Exercise requirements >>
Please return every line of the records below that contains the word "title".

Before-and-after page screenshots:
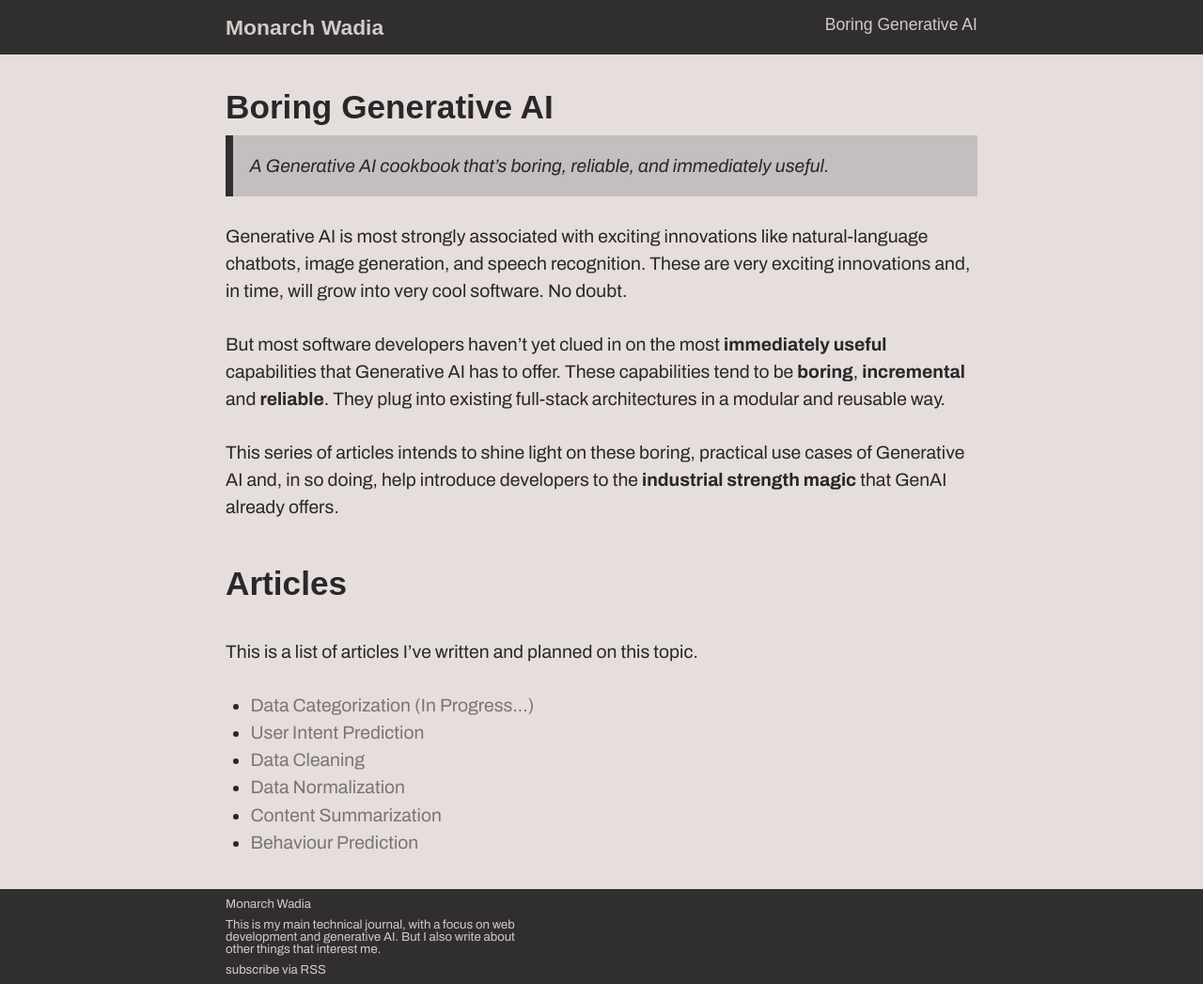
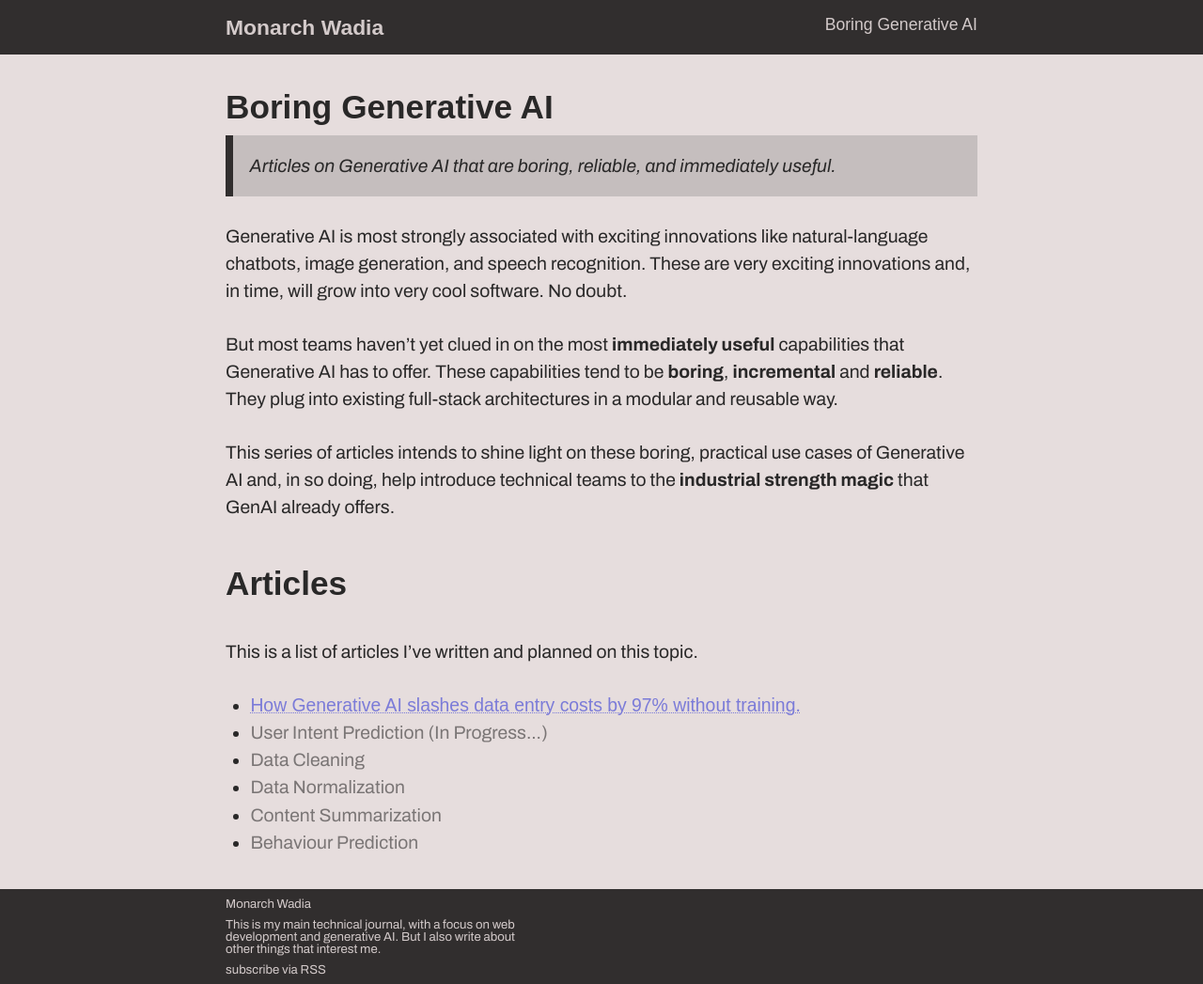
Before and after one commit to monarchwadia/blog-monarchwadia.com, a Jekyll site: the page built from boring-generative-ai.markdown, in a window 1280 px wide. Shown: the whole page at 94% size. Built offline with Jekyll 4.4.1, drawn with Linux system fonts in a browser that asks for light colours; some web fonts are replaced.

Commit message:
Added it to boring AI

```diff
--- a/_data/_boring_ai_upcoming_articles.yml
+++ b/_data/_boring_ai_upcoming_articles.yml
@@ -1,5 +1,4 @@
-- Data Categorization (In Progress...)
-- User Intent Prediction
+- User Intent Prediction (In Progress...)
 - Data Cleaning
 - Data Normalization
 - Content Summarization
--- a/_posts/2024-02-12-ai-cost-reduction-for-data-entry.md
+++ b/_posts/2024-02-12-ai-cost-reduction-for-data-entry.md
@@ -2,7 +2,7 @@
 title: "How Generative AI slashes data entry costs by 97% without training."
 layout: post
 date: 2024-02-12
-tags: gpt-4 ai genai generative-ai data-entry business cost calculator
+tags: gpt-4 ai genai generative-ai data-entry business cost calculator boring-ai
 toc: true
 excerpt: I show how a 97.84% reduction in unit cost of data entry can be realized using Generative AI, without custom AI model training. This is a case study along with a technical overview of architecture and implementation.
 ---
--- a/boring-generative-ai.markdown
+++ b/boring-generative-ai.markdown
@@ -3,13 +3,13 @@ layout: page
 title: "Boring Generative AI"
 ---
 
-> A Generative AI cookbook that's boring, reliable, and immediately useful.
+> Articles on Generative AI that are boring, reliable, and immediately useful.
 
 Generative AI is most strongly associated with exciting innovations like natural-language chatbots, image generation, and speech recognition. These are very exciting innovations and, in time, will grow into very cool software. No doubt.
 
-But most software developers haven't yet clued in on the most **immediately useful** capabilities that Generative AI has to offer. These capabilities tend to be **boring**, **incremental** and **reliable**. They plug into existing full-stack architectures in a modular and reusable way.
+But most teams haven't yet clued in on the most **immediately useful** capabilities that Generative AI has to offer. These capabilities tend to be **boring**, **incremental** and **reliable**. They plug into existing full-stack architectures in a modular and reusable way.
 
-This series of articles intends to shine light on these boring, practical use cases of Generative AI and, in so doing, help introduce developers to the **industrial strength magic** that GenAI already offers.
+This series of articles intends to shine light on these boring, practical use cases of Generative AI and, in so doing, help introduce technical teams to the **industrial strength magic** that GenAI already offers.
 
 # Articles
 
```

Result for this exercise >>
 title: "How Generative AI slashes data entry costs by 97% without training."
 title: "Boring Generative AI"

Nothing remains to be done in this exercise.